■ Problem to work on
In the material below, find every line with "weekly" and pull it out.

■ Listed records
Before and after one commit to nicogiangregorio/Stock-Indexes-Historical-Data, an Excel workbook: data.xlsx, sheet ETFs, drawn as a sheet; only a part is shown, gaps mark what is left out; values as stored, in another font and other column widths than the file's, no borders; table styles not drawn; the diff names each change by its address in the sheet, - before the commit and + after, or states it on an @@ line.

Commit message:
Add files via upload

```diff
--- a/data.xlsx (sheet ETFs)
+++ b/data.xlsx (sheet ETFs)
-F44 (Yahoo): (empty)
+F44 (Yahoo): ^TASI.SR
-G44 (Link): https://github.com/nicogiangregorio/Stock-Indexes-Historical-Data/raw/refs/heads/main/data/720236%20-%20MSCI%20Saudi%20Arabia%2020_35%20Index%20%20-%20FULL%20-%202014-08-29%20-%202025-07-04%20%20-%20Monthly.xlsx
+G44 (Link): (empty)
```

==

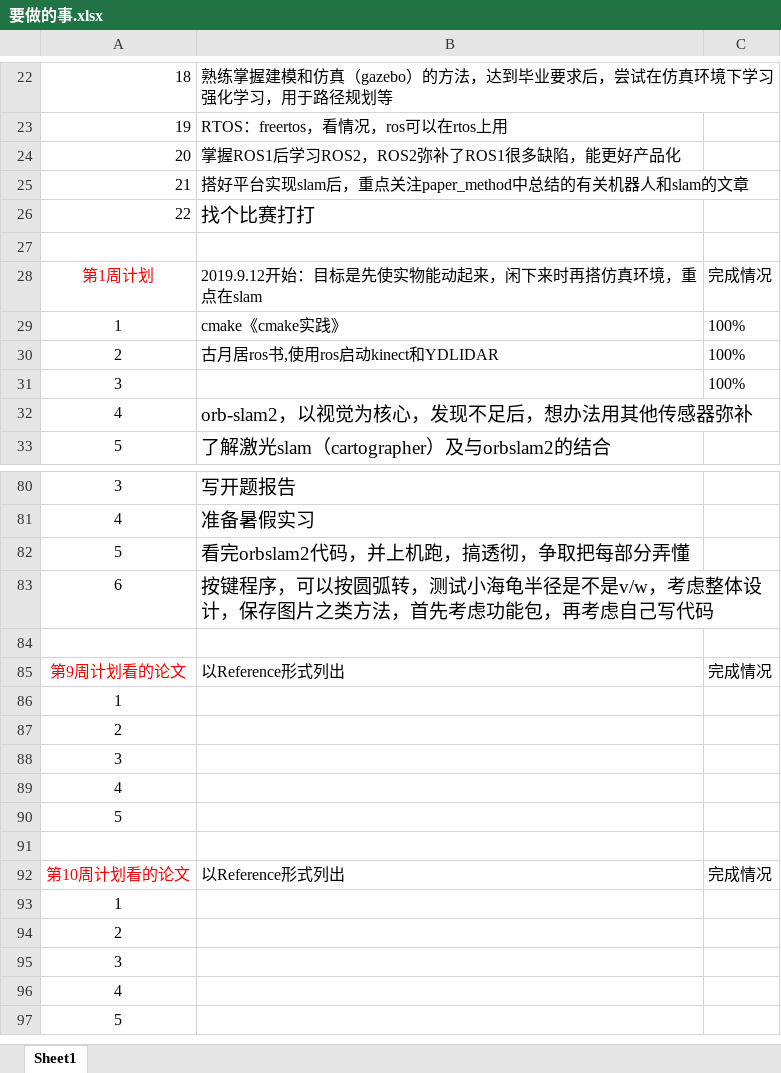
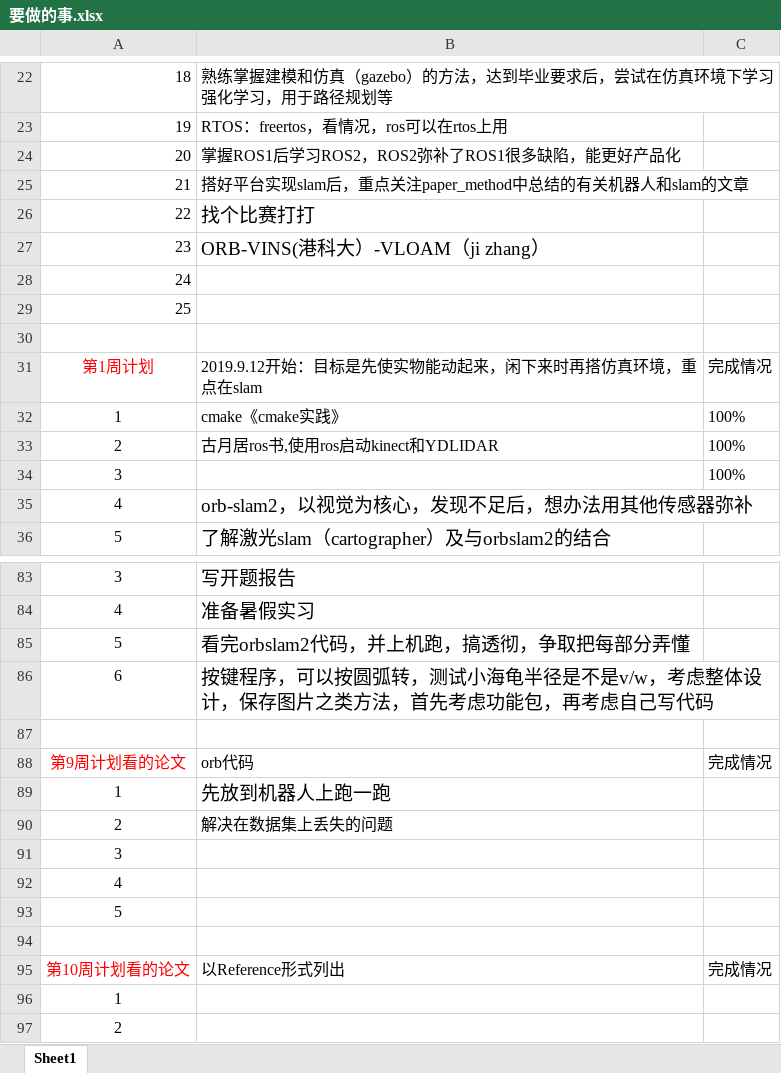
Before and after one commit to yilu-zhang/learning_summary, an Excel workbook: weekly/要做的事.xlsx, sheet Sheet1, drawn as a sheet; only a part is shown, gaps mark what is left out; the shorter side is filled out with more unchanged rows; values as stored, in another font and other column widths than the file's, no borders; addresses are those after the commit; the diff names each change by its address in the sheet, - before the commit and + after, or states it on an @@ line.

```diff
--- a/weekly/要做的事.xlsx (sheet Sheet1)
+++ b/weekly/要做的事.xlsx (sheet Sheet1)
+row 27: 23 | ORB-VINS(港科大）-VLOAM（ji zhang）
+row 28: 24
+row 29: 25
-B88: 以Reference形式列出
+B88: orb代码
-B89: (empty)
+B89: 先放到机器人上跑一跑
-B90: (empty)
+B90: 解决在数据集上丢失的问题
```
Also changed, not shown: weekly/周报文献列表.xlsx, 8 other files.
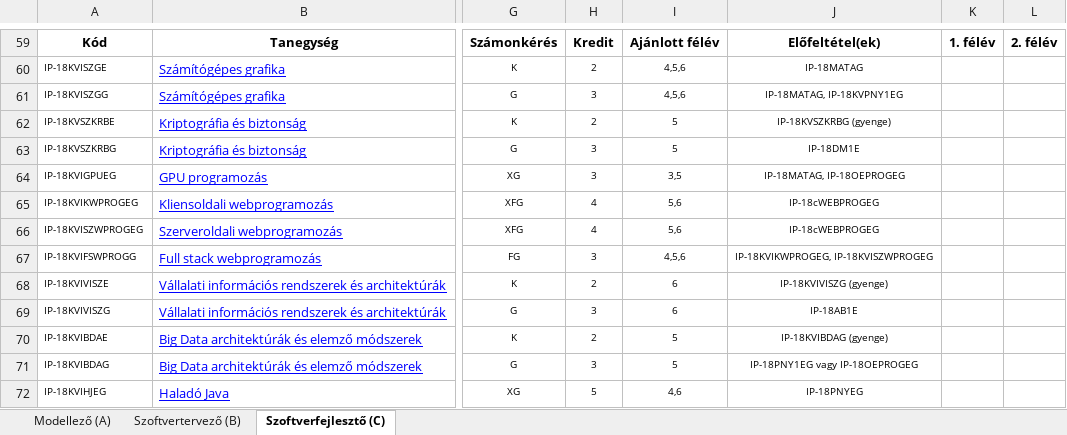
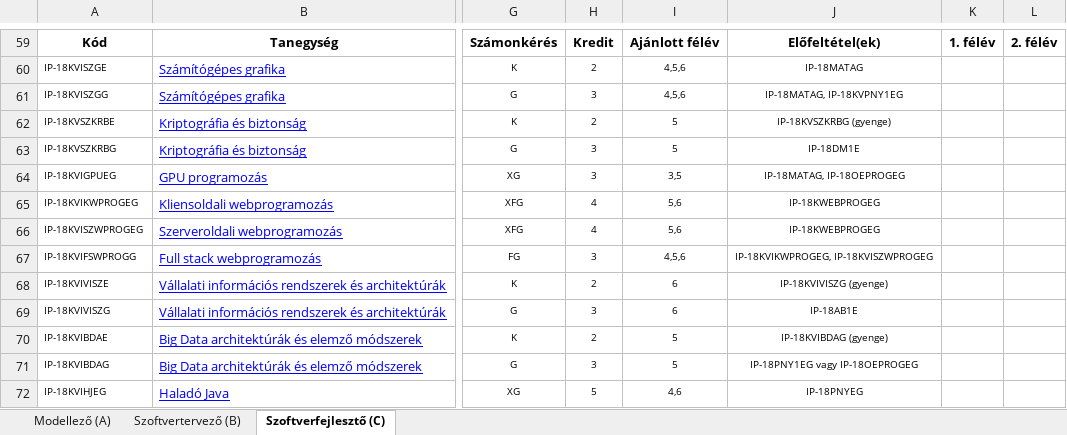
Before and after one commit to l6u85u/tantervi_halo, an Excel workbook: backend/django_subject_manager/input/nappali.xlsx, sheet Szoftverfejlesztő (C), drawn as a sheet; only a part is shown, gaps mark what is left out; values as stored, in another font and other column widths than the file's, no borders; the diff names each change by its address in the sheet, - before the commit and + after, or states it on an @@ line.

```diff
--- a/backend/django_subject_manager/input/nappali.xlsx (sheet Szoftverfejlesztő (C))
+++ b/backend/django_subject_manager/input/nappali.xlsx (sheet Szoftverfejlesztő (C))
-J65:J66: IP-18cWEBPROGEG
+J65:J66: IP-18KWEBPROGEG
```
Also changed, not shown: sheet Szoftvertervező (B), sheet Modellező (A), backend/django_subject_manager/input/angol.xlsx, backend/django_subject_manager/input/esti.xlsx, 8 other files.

■ Exercise output
Before and after one commit to yilu-zhang/learning_summary, an Excel workbook: weekly/要做的事.xlsx, sheet Sheet1, drawn as a sheet; only a part is shown, gaps mark what is left out; the shorter side is filled out with more unchanged rows; values as stored, in another font and other column widths than the file's, no borders; addresses are those after the commit; the diff names each change by its address in the sheet, - before the commit and + after, or states it on an @@ line.
--- a/weekly/要做的事.xlsx (sheet Sheet1)
+++ b/weekly/要做的事.xlsx (sheet Sheet1)
Also changed, not shown: weekly/周报文献列表.xlsx, 8 other files.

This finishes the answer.